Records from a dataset
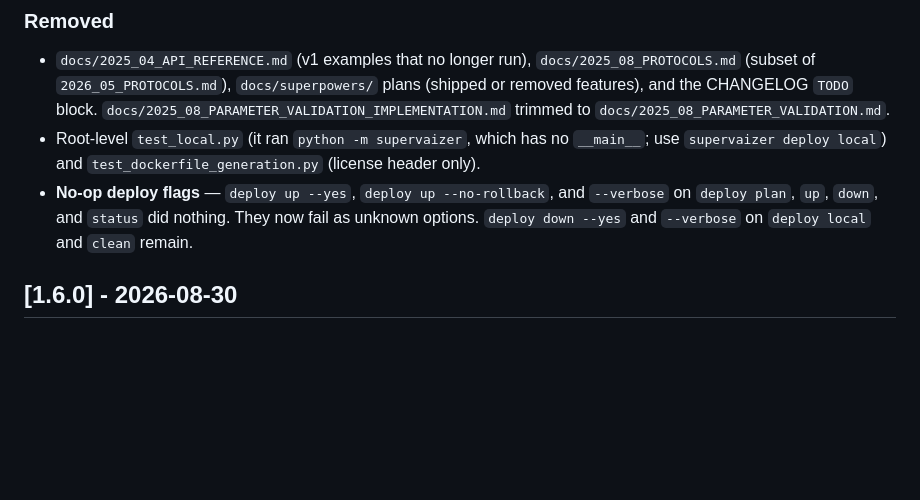
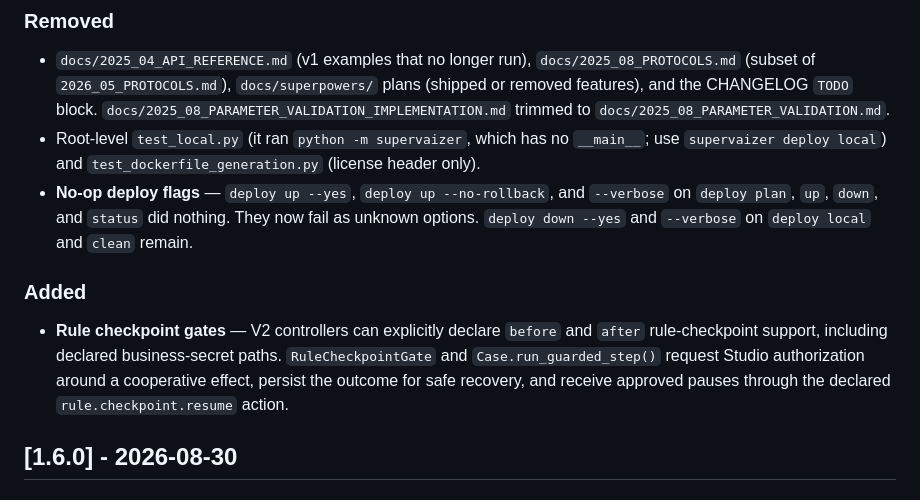
Before and after one commit to supervaize/supervaizer, a Markdown page: docs/CHANGELOG.md, the part around the change. Drawn GitHub-style; blank space fills up the shorter version.

Commit message:
📝 docs(rules): record checkpoint gate support

```diff
--- a/docs/CHANGELOG.md
+++ b/docs/CHANGELOG.md
@@ -41,6 +41,10 @@ All notable changes to this project will be documented in this file.
 - `docs/2025_04_API_REFERENCE.md` (v1 examples that no longer run), `docs/2025_08_PROTOCOLS.md` (subset of `2026_05_PROTOCOLS.md`), `docs/superpowers/` plans (shipped or removed features), and the CHANGELOG `TODO` block. `docs/2025_08_PARAMETER_VALIDATION_IMPLEMENTATION.md` trimmed to `docs/2025_08_PARAMETER_VALIDATION.md`.
 - Root-level `test_local.py` (it ran `python -m supervaizer`, which has no `__main__`; use `supervaizer deploy local`) and `test_dockerfile_generation.py` (license header only).
 - **No-op deploy flags** — `deploy up --yes`, `deploy up --no-rollback`, and `--verbose` on `deploy plan`, `up`, `down`, and `status` did nothing. They now fail as unknown options. `deploy down --yes` and `--verbose` on `deploy local` and `clean` remain.
+
+### Added
+
+- **Rule checkpoint gates** — V2 controllers can explicitly declare `before` and `after` rule-checkpoint support, including declared business-secret paths. `RuleCheckpointGate` and `Case.run_guarded_step()` request Studio authorization around a cooperative effect, persist the outcome for safe recovery, and receive approved pauses through the declared `rule.checkpoint.resume` action.
 
 ## [1.6.0] - 2026-08-30
 
```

Instructions for the task ▸ For the data above, state only how many lines include the word "checkpoint".

Task result ▸ 2